→ **Work to complete**
Collect every line of the records below that contains the word "once".

→ **Records for the exercise**
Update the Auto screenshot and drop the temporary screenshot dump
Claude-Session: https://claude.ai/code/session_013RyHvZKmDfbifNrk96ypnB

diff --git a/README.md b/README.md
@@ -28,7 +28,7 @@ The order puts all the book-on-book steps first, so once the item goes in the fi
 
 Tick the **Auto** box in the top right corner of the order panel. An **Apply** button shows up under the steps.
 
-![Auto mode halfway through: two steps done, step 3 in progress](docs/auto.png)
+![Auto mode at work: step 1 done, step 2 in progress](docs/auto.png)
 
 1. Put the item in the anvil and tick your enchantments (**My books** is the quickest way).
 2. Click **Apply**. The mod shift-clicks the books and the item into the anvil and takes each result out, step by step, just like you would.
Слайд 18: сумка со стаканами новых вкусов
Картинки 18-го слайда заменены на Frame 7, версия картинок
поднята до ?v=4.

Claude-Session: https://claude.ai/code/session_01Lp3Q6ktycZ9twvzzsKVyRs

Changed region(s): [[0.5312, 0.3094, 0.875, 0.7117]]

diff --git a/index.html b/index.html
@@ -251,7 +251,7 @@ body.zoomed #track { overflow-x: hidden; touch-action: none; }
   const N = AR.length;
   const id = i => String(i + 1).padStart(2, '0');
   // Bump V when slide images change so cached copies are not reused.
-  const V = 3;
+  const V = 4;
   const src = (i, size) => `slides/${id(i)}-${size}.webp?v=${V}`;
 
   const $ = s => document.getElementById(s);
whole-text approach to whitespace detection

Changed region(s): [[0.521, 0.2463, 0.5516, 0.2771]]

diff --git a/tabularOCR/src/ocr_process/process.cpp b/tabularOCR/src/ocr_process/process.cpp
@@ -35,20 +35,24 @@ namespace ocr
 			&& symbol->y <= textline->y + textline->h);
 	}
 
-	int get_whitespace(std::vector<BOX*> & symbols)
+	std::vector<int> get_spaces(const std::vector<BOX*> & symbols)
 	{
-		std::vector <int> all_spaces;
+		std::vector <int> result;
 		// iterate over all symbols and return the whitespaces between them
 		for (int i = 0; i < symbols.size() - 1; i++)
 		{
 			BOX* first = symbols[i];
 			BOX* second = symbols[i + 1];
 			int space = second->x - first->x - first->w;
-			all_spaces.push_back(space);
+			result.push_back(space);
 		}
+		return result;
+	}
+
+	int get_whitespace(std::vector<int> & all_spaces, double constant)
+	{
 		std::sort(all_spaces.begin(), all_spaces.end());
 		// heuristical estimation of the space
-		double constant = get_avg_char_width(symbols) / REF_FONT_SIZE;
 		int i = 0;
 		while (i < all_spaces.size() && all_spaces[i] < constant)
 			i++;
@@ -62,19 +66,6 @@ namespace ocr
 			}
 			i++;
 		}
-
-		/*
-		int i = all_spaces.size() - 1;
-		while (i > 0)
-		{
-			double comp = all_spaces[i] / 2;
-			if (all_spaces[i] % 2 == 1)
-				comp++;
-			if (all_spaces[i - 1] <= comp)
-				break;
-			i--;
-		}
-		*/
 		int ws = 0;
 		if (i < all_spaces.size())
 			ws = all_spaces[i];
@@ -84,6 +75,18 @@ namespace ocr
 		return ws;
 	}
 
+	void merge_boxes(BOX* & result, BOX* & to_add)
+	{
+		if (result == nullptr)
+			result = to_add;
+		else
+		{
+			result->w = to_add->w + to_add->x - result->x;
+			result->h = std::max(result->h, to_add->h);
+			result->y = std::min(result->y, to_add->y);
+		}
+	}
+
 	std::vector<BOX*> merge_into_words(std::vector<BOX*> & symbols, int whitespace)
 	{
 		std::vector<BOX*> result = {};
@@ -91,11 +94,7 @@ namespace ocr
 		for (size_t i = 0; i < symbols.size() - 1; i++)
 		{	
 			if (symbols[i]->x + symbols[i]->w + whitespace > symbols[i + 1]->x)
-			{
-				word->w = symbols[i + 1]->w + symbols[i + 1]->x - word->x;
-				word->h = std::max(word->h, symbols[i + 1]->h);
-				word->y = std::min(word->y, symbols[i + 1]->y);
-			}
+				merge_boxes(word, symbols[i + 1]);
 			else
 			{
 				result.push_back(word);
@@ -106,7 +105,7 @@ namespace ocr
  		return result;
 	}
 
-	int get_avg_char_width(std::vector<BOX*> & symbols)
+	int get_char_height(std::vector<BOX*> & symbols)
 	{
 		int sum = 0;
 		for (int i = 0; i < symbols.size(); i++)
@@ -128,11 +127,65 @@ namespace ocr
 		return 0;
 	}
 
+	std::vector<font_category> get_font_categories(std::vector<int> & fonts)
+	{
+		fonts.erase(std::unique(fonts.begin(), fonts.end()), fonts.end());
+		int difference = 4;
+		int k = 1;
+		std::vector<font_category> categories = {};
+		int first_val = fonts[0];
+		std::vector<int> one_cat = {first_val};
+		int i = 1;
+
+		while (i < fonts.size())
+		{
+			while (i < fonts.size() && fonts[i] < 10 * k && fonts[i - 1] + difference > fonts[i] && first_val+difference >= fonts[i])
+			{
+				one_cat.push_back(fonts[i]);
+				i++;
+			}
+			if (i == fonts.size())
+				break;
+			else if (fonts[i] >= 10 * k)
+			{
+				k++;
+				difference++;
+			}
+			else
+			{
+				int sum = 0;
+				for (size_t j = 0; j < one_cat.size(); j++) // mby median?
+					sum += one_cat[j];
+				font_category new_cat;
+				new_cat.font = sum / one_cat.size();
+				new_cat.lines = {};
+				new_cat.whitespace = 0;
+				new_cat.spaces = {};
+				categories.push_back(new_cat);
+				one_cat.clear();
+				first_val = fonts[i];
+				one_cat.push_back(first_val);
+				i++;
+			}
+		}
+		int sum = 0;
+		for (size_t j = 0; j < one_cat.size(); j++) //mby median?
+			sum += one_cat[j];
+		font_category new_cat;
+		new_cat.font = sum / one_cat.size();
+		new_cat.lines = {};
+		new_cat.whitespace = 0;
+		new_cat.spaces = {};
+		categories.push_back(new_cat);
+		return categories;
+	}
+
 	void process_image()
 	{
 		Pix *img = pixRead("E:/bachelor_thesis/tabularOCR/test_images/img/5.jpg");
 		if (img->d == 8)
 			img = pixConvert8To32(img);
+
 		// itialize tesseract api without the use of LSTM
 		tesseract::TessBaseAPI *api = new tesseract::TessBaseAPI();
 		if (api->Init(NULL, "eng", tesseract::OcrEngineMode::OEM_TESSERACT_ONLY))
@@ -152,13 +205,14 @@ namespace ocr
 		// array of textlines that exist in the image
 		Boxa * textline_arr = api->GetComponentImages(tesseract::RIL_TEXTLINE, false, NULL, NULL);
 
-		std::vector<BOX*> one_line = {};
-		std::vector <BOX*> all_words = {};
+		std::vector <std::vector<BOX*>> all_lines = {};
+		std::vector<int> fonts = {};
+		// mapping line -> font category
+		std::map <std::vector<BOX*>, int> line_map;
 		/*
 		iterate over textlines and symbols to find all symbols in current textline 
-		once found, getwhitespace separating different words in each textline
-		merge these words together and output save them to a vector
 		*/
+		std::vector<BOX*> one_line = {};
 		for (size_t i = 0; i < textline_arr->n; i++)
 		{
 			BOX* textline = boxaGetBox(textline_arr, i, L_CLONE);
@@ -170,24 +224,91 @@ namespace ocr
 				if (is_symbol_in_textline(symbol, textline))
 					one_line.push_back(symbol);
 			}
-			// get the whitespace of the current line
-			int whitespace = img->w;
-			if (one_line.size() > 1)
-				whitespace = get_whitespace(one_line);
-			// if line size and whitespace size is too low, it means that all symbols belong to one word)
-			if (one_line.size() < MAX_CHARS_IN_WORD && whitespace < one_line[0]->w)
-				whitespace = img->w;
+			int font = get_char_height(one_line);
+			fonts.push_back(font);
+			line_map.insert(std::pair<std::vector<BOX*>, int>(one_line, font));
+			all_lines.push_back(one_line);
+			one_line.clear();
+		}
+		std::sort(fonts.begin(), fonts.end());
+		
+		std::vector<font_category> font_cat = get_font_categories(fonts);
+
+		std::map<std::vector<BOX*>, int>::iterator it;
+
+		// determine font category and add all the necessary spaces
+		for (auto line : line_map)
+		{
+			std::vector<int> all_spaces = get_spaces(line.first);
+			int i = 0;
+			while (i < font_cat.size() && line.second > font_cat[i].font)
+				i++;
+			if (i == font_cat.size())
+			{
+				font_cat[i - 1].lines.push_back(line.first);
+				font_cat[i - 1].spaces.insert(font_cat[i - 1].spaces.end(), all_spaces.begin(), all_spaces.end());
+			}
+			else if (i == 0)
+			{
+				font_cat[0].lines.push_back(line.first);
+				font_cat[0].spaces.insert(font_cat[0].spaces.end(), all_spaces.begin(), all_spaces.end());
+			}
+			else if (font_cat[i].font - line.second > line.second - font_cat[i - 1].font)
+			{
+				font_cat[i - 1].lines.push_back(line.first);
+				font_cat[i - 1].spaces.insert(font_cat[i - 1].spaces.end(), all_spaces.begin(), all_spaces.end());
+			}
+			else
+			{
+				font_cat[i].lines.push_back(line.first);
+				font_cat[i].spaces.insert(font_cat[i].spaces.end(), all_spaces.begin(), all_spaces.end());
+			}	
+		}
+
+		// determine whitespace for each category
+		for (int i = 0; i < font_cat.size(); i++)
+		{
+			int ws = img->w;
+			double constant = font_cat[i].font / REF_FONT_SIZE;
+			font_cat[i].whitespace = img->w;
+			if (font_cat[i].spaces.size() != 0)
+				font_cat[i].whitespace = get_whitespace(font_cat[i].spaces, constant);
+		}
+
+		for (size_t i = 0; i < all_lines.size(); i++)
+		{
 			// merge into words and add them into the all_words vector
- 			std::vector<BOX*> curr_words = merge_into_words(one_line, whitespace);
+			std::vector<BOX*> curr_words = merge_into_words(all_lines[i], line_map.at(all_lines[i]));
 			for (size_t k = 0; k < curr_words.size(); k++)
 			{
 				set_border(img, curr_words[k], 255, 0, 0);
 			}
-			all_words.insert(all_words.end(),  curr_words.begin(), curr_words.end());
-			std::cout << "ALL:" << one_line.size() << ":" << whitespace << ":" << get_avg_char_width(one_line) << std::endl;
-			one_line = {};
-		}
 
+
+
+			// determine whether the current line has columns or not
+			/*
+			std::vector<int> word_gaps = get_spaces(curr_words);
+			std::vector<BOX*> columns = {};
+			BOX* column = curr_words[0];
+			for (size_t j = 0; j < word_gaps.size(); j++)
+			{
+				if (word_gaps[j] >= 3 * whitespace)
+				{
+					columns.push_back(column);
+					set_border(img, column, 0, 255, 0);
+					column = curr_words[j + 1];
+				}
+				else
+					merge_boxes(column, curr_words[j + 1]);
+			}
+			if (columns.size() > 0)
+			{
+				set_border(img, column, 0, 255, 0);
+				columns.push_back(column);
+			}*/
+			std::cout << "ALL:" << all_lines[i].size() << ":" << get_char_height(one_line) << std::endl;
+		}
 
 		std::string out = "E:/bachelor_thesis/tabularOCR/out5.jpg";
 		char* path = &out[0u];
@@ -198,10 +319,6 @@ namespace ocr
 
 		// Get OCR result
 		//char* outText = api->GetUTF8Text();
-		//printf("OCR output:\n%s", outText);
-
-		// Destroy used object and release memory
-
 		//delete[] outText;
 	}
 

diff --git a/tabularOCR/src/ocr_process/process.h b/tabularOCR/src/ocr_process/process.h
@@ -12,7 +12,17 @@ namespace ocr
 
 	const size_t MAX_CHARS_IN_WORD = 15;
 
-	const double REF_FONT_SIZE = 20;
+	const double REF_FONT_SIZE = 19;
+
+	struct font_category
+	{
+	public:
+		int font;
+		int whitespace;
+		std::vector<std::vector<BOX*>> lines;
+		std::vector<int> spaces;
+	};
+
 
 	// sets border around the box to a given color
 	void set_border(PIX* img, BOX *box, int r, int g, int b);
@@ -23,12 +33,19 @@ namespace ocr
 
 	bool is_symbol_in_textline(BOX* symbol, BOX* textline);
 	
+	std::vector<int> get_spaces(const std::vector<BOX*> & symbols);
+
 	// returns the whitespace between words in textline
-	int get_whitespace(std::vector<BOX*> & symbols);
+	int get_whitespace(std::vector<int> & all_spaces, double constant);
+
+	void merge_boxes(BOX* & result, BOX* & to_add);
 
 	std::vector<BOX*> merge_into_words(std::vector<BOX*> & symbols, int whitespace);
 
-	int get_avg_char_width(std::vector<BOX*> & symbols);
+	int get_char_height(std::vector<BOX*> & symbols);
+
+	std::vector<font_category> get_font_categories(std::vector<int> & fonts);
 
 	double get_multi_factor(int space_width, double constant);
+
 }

→ **Problem solution**
@@ -28,7 +28,7 @@ The order puts all the book-on-book steps first, so once the item goes in the fi
-		once found, getwhitespace separating different words in each textline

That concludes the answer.